University Hospital CEO on Opioids, Vaping and Patient Care
Steve Adubato sits down with Shereef M. Elnahal, MD, MBA, President & CEO, University Hospital, to discuss the opioid epidemic, the rising vaping crisis and strategies to improve patient care. 1/11/2020 #330

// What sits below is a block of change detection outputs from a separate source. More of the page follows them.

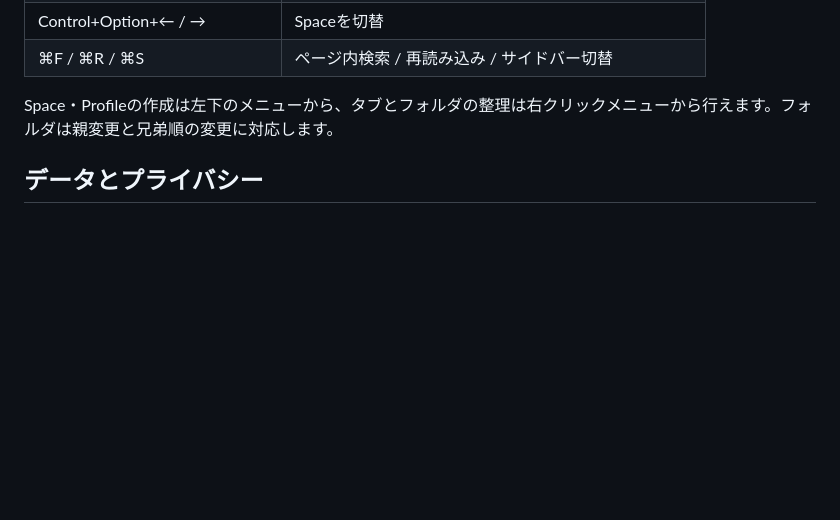
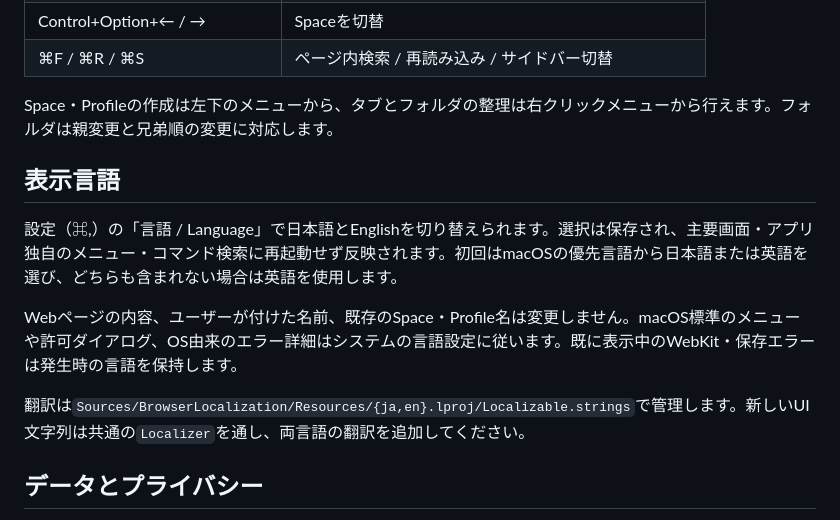
Before and after one commit to tarabakz25/choco, a Markdown page: README.md, the part around the change. Rendered like a GitHub page; blank space fills up the shorter version.

Commit message:
docs(i18n): document language selection and verification

```diff
--- a/README.md
+++ b/README.md
@@ -46,6 +46,14 @@ open build/choco.app
 
 Space・Profileの作成は左下のメニューから、タブとフォルダの整理は右クリックメニューから行えます。フォルダは親変更と兄弟順の変更に対応します。
 
+## 表示言語
+
+設定（⌘,）の「言語 / Language」で日本語とEnglishを切り替えられます。選択は保存され、主要画面・アプリ独自のメニュー・コマンド検索に再起動せず反映されます。初回はmacOSの優先言語から日本語または英語を選び、どちらも含まれない場合は英語を使用します。
+
+Webページの内容、ユーザーが付けた名前、既存のSpace・Profile名は変更しません。macOS標準のメニューや許可ダイアログ、OS由来のエラー詳細はシステムの言語設定に従います。既に表示中のWebKit・保存エラーは発生時の言語を保持します。
+
+翻訳は`Sources/BrowserLocalization/Resources/{ja,en}.lproj/Localizable.strings`で管理します。新しいUI文字列は共通の`Localizer`を通し、両言語の翻訳を追加してください。
+
 ## データとプライバシー
 
 タブ構成はApplication Support内の`OssArc/state.json`へ保存します。アプリをサンドボックス付きで起動した場合はアプリ専用コンテナ内になります。WebサイトのCookieなどはProfileごとにWebKitの永続データストアへ保存します。別Profileへの移動ではログイン状態をコピーしません。お気に入りのリンク定義は全Space共通、実際の閲覧状態はProfileごとです。
```
Also changed, not shown: docs/verification.md (+8 -0 lines).
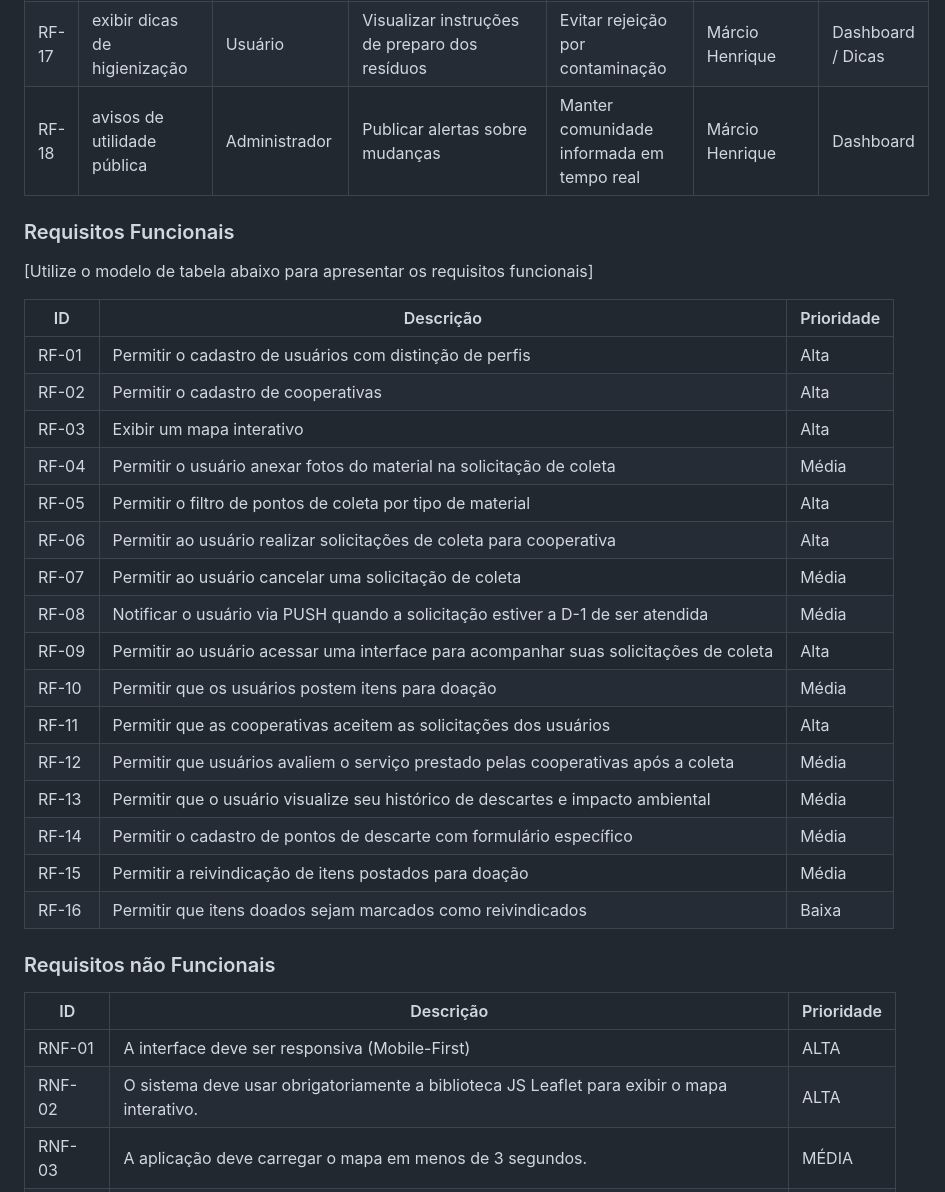
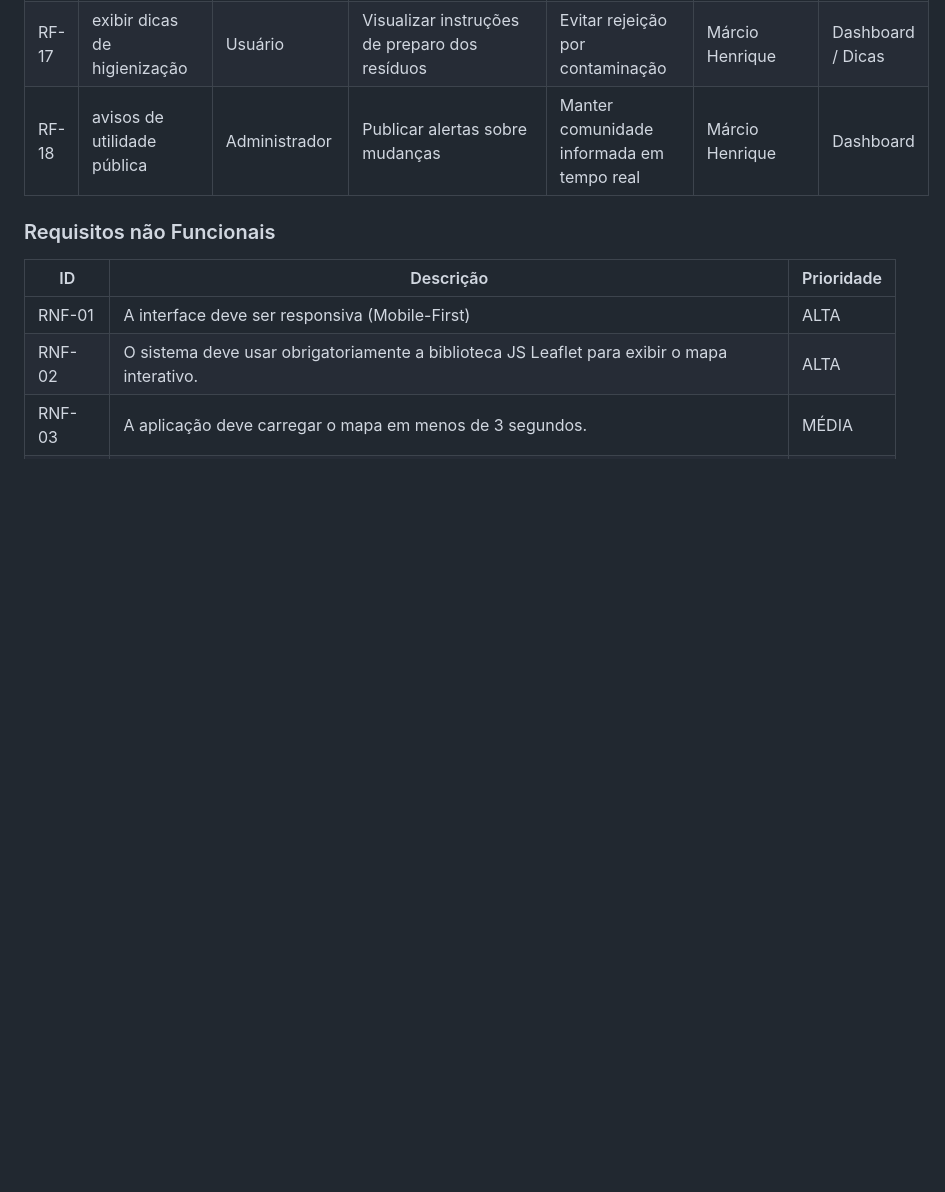
Before and after one commit to MarcioHGP/econexus-web-project, a Markdown page: documentos/02-Especificação do Projeto.md, the part around the change. GitHub-like rendering; blank space fills up the shorter version.

Commit message:
Update 02-Especificação do Projeto.md
Retirada da tabela de requisitos que já está contemplada na tabela de requisitos e historias.

```diff
--- a/documentos/02-Especificação do Projeto.md
+++ b/documentos/02-Especificação do Projeto.md
@@ -68,29 +68,6 @@
 | RF-17 | exibir dicas de higienização                                        | Usuário                              | Visualizar instruções de preparo dos resíduos                                     | Evitar rejeição por contaminação                                                                      | Márcio Henrique | Dashboard / Dicas      |
 | RF-18 | avisos de utilidade pública                                         | Administrador                        | Publicar alertas sobre mudanças                                                   | Manter comunidade informada em tempo real                                                             | Márcio Henrique | Dashboard              |
 
-### Requisitos Funcionais
-
-[Utilize o modelo de tabela abaixo para apresentar os requisitos funcionais]
-
-|ID    | Descrição                                                                                                       | Prioridade |
-|------|-----------------------------------------------------------------------------------------------------------------|------------|
-| RF-01 | Permitir o cadastro de usuários com distinção de perfis                                                        | Alta       |
-| RF-02 | Permitir o cadastro de cooperativas                                                                            | Alta       |
-| RF-03 | Exibir um mapa interativo                                                                                      | Alta       |
-| RF-04 | Permitir o usuário anexar fotos do material na solicitação de coleta                                           | Média      |
-| RF-05 | Permitir o filtro de pontos de coleta por tipo de material                                                     | Alta       |
-| RF-06 | Permitir ao usuário realizar solicitações de coleta para cooperativa                                           | Alta       |
-| RF-07 | Permitir ao usuário cancelar uma solicitação de coleta                                                         | Média      |
-| RF-08 | Notificar o usuário via PUSH quando a solicitação estiver a D-1 de ser atendida                                | Média      |
-| RF-09 | Permitir ao usuário acessar uma interface para acompanhar suas solicitações de coleta                          | Alta       |
-| RF-10 | Permitir que os usuários postem itens para doação                                                              | Média      |
-| RF-11 | Permitir que as cooperativas aceitem as solicitações dos usuários                                              | Alta       |
-| RF-12 | Permitir que usuários avaliem o serviço prestado pelas cooperativas após a coleta                              | Média      |
-| RF-13 | Permitir que o usuário visualize seu histórico de descartes e impacto ambiental                                | Média      |
-| RF-14 | Permitir o cadastro de pontos de descarte com formulário específico                                            | Média      |
-| RF-15 | Permitir a reivindicação de itens postados para doação                                                         | Média      |
-| RF-16 | Permitir que itens doados sejam marcados como reivindicados                                                    | Baixa      |
-
 ### Requisitos não Funcionais
 
 |ID      | Descrição                                                                                                    |Prioridade |
```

"I'm Steve Adubato. This is State of Affairs. Coming to you from the NJTV Studio in Newark. It is our honor to introduce Doctor Shereef Elnahal, President and CEO of University Hospital. Good to see you. Thanks for having me Steve. The former Commissioner of Health in the state. How different is this job? It's different. But there's a lot of the same focus on public health issues. One way that it's different is that I'm actually running an organization that has such an important, storied history here in Newark. The hospital really promised tremendous things to the community here. There's a history of displaced communities, broken promises, particularly to the African-American community here in Newark. The hospital was part of that bargain, after the Newark Accords, to do something about that. And so there's a lot more community work that I do to help fulfill that promise. But I'm also focused on a lot of public health issues that I was focused on as commissioner. Top two? I would say the HIV-AIDS epidemic in Newark is top of mind. And also just chronic disease and how much that's affecting residents throughout Newark. You've also talked a lot about the opioid crisis. You've written about it. I have. You said, "We need to do more." Be more specific. So hospitals in particular have an important role to play. And my involvement in this started when I was in the state Governor Murphy really pushed us to do everything we can for the epidemic. And so one of the initiatives was reducing overprescribing of opioids. We took best practices from across the state and tried to scale them. That is a funded program now. University Hospital has its own version of that program called S.T.O.M.P. S.T.O.M.P.? Stomp out opioids and treat addiction. So what we're doing is having every single pathway possible for our emergency room physicians to prescribe things besides opioids, and connecting our patients to as many alternative treatments for pain as possible. The goal is not only to avoid opioids, but to be successful in treating pain. Because if you're not successful, somebody's going to go elsewhere just to get opioids. So we've had some great success with that. 70% reduction over just a few years in opioid prescribing. Give me another topic that you care deeply about. I really care about doing a lot more for population health in Newark. You know, the term population health is thrown around a lot. Define it. It is going above and beyond outside the traditional walls of the healthcare system to do what you need to do to make patients better. If that means doing things like helping them replace their carpet, which is causing their child to go to the emergency room for asthma, with tile. Or if that means..."